* Your task: Return, from the material below, each line in which "setError" occurs.

* Data provided:
════

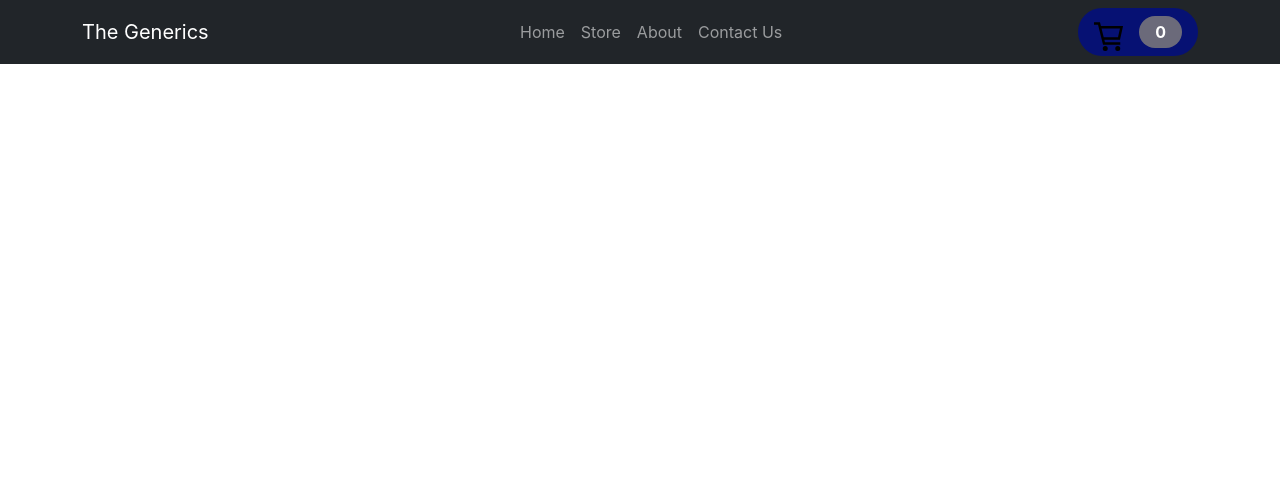
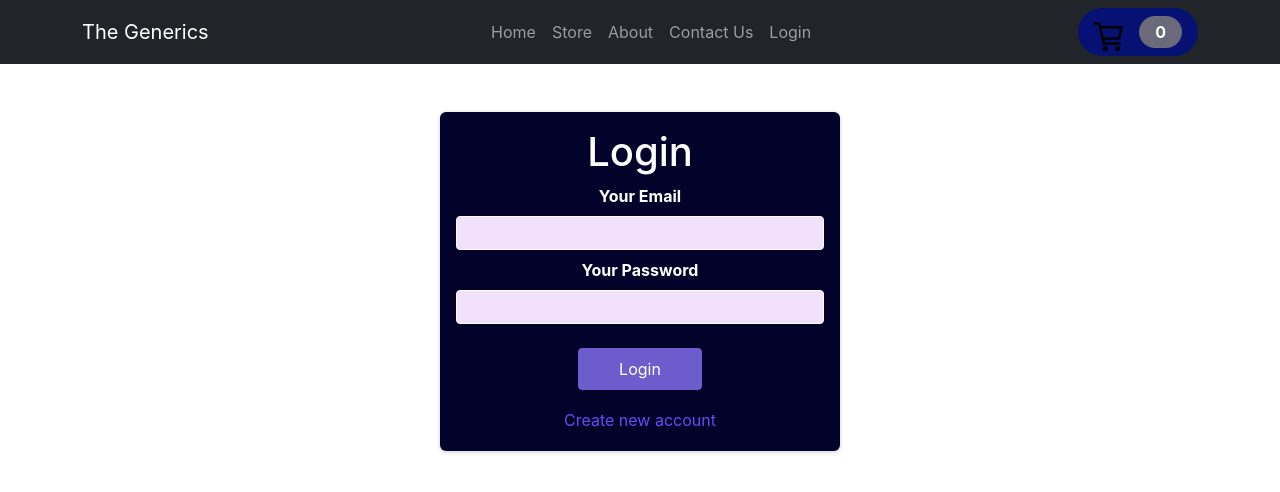
Before and after one commit to Arvindkr123/e-commerce-sharpener-main, a React (Create React App) app: page /auth in a window 1280 px wide. Shown: the top 492 px of the page. Built offline with nearby package versions, Linux system fonts and the light colour scheme; no server answers.

Commit message:
added login

```diff
--- a/src/App.jsx
+++ b/src/App.jsx
@@ -7,6 +7,7 @@ import { BrowserRouter, Route, Routes } from "react-router-dom";
 import About from "./pages/About";
 import Home from "./pages/Home";
 import Contact from "./pages/Contact";
+import AuthForm from "./pages/AuthForm";
 
 const App = () => {
   const [cartShown, setCartShown] = useState(false);
@@ -24,6 +25,7 @@ const App = () => {
         <Route path="/" element={<Home />} />
         <Route path="/store" element={<ProductList />} />
         <Route path="/about" element={<About />} />
+        <Route path="/auth" element={<AuthForm />} />
         <Route path="/contact" element={<Contact />} />
       </Routes>
     </BrowserRouter>
--- a/src/components/Header/Header.jsx
+++ b/src/components/Header/Header.jsx
@@ -19,6 +19,7 @@ const Header = ({ showCartHandler }) => {
             <Nav.Link onClick={() => navigate("/store")}>Store</Nav.Link>
             <Nav.Link onClick={() => navigate("/about")}>About</Nav.Link>
             <Nav.Link onClick={() => navigate("/contact")}>Contact Us</Nav.Link>
+            <Nav.Link onClick={() => navigate("/auth")}>Login</Nav.Link>
           </Nav>
           <Nav className="justify-content-end">
             <HeaderCartButton showCartHandler={showCartHandler} />
--- a/src/config/config.js
+++ b/src/config/config.js
@@ -1,4 +1,5 @@
 let config = {
   dbKey: process.env.REACT_APP_DB_KEY,
+  apiKey: process.env.REACT_APP_API_KEY,
 };
 export default config;
--- a/src/index.jsx
+++ b/src/index.jsx
@@ -3,10 +3,13 @@ import App from "./App.jsx";
 import React from "react";
 import "./index.css";
 import { CartProvider } from "./store/CartProvider.js";
+import { AuthProvider } from "./store/AuthContext.js";
 ReactDOM.createRoot(document.getElementById("root")).render(
   <React.StrictMode>
     <CartProvider>
-      <App />
+      <AuthProvider>
+        <App />
+      </AuthProvider>
     </CartProvider>
   </React.StrictMode>
 );
--- /dev/null
+++ b/src/pages/AuthForm.jsx
@@ -0,0 +1,98 @@
+import React, { useRef, useState } from "react";
+import { useNavigate } from "react-router-dom";
+import classes from "./AuthForm.module.css";
+import config from "../config/config";
+import { useAuthContext } from "../store/AuthContext";
+
+const AuthForm = () => {
+  const emailRef = useRef();
+  const passwordRef = useRef();
+  const navigate = useNavigate();
+  const [isLogin, setIsLogin] = useState(true);
+  const [isLoading, setIsLoading] = useState(false);
+  const [error, setError] = useState(null);
+  const authCtx = useAuthContext();
+
+  const switchAuthModeHandler = () => {
+    setIsLogin((prevState) => !prevState);
+    setError(null); // Reset error when switching between login and sign up
+  };
+
+  const onSubmitHandler = async (e) => {
+    e.preventDefault();
+    const enteredEmail = emailRef.current.value;
+    const enteredPassword = passwordRef.current.value;
+    setIsLoading(true);
+    setError(null);
+
+    const url = isLogin
+      ? `https://identitytoolkit.googleapis.com/v1/accounts:signInWithPassword?key=${config.apiKey}`
+      : `https://identitytoolkit.googleapis.com/v1/accounts:signUp?key=${config.apiKey}`;
+
+    try {
+      const res = await fetch(url, {
+        method: "POST",
+        headers: {
+          "Content-Type": "application/json",
+        },
+        body: JSON.stringify({
+          email: enteredEmail,
+          password: enteredPassword,
+          returnSecureToken: true,
+        }),
+      });
+
+      setIsLoading(false);
+
+      if (res.ok) {
+        const data = await res.json();
+        // console.log(data);
+        authCtx.login(data.idToken);
+        navigate("/store");
+      } else {
+        const data = await res.json();
+        let errorMessage = "Authentication failed";
+        setError(errorMessage);
+      }
+    } catch (error) {
+      setError("An error occurred while processing your request.");
+    }
+
+    emailRef.current.value = "";
+    passwordRef.current.value = "";
+  };
+
+  return (
+    <section className={classes.auth}>
+      <h1>{isLogin ? "Login" : "Sign Up"}</h1>
+      <form onSubmit={onSubmitHandler}>
+        <div className={classes.control}>
+          <label htmlFor="email">Your Email</label>
+          <input ref={emailRef} type="email" id="email" required />
+        </div>
+        <div className={classes.control}>
+          <label htmlFor="password">Your Password</label>
+          <input ref={passwordRef} type="password" id="password" required />
+        </div>
+        <div className={classes.actions}>
+          {!isLoading && error === null && (
+            <button type="submit">
+              {isLogin ? "Login" : "Create Account"}
+            </button>
+          )}
+          {!isLoading && error && <p>{error}</p>}
+          {isLoading && <p>Loading...</p>}
+          <button
+            type="button"
+            onClick={switchAuthModeHandler}
+            className={classes.toggle}
+          >
+            {isLogin ? "Create new account" : "Login with existing account"}
+          </button>
+        </div>
+      </form>
+    </section>
+  );
+};
+
+export default AuthForm;
--- /dev/null
+++ b/src/pages/AuthForm.module.css
@@ -0,0 +1,72 @@
+.auth {
+  margin: 3rem auto;
+  width: 95%;
+  max-width: 25rem;
+  border-radius: 6px;
+  background-color: #03022a;
+  box-shadow: 0 1px 4px rgba(3, 1, 53, 0.2);
+  padding: 1rem;
+  text-align: center;
+}
+
+.auth h1 {
+  text-align: center;
+  color: white;
+}
+
+.control {
+  margin-bottom: 0.5rem;
+}
+
+.control label {
+  display: block;
+  color: white;
+  font-weight: bold;
+  margin-bottom: 0.5rem;
+}
+
+.control input {
+  font: inherit;
+  background-color: #f1e1fc;
+  color: #0d015c;
+  border-radius: 4px;
+  border: 1px solid white;
+  width: 100%;
+  text-align: left;
+  padding: 0.25rem;
+}
+
+.actions {
+  margin-top: 1.5rem;
+  display: flex;
+  flex-direction: column;
+  align-items: center;
+}
+
+.actions button {
+  cursor: pointer;
+  font: inherit;
+  color: white;
+  background-color: #6f5ccc;
+  border: 1px solid #6f5ccc;
+  border-radius: 4px;
+  padding: 0.5rem 2.5rem;
+}
+
+.actions button:hover {
+  background-color: #6f5ccc;
+  border-color: #6f5ccc;
+}
+
+.actions .toggle {
+  margin-top: 1rem;
+  background-color: transparent;
+  color: #674bf3;
+  border: none;
+  padding: 0.15rem 1.5rem;
+}
+
+.actions .toggle:hover {
+  background-color: transparent;
+  color: #6f6bf5;
+}
--- /dev/null
+++ b/src/store/AuthContext.js
@@ -0,0 +1,36 @@
+import { createContext, useContext, useState } from "react";
+
+const AuthContext = createContext({
+  token: "",
+  isLoggedIn: false,
+  login: (token) => {},
+  logout: () => {},
+});
+
+export const AuthProvider = ({ children }) => {
+  const initialToken = localStorage.getItem("token");
+  const [token, setToken] = useState(initialToken);
+  const userLoggedIn = !!token;
+  const loginHandler = (token) => {
+    setToken(token);
+    localStorage.setItem("token", token);
+  };
+  const logoutHandler = () => {
+    setToken(null);
+    localStorage.removeItem("token");
+  };
+
+  const contextValue = {
+    token: token,
+    isLoggedIn: userLoggedIn,
+    login: loginHandler,
+    logout: logoutHandler,
+  };
+  return (
+    <AuthContext.Provider value={contextValue}>{children}</AuthContext.Provider>
+  );
+};
+
+export const useAuthContext = () => {
+  return useContext(AuthContext);
+};
```
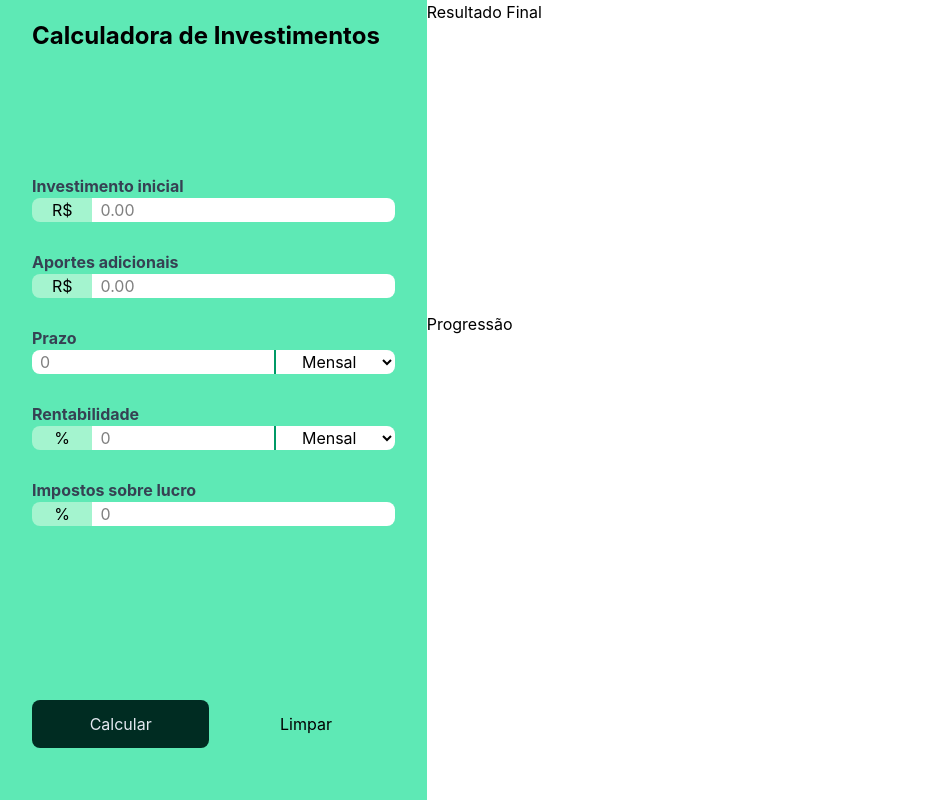
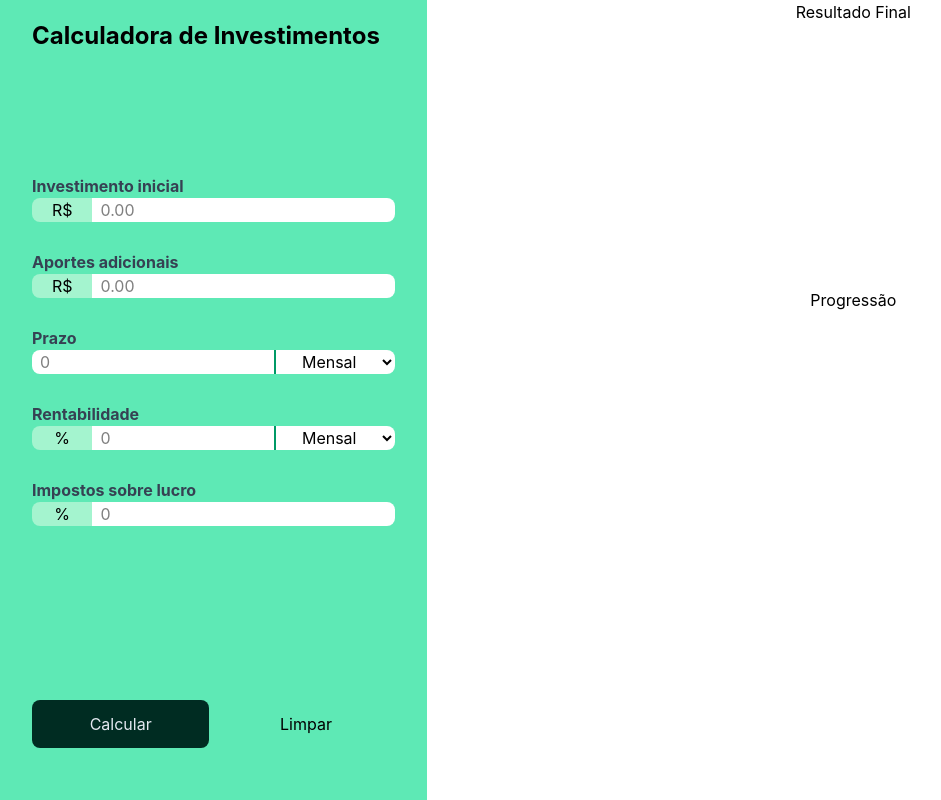
Before and after one commit to fikobayashi/projetoCalculadoraInvestimentos, a website built with Vite: page index.html in a window 1280 px wide. Shown: the whole page, without its empty margins (0-941 px from the left). Built offline with nearby package versions, Linux system fonts and the light colour scheme.

Commit message:
Ajuste no espaçamento e centralização dos gráficos

```diff
--- a/index.html
+++ b/index.html
@@ -143,13 +143,13 @@
         </button>
       </div>
     </aside>
-    <main class="h-full">
-      <section id="charts-container">
-        <div class="h-[36dvh]">
+    <main class="row-span-2 col-span-2">
+      <section id="charts-container" class="h-full">
+        <div class="h-[36%] flex flex-col items-center pb-10">
           <p>Resultado Final</p>
           <canvas id="final-money-distribution"></canvas>
         </div>
-        <div class="h-[56dvh] mt-6">
+        <div class="h-[56%] flex flex-col items-center">
           <p>Progressão</p>
           <canvas id="progression"></canvas>
         </div>
```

════

* Completed task:
+  const [error, setError] = useState(null);
+    setError(null); // Reset error when switching between login and sign up
+    setError(null);
+        setError(errorMessage);
+      setError("An error occurred while processing your request.");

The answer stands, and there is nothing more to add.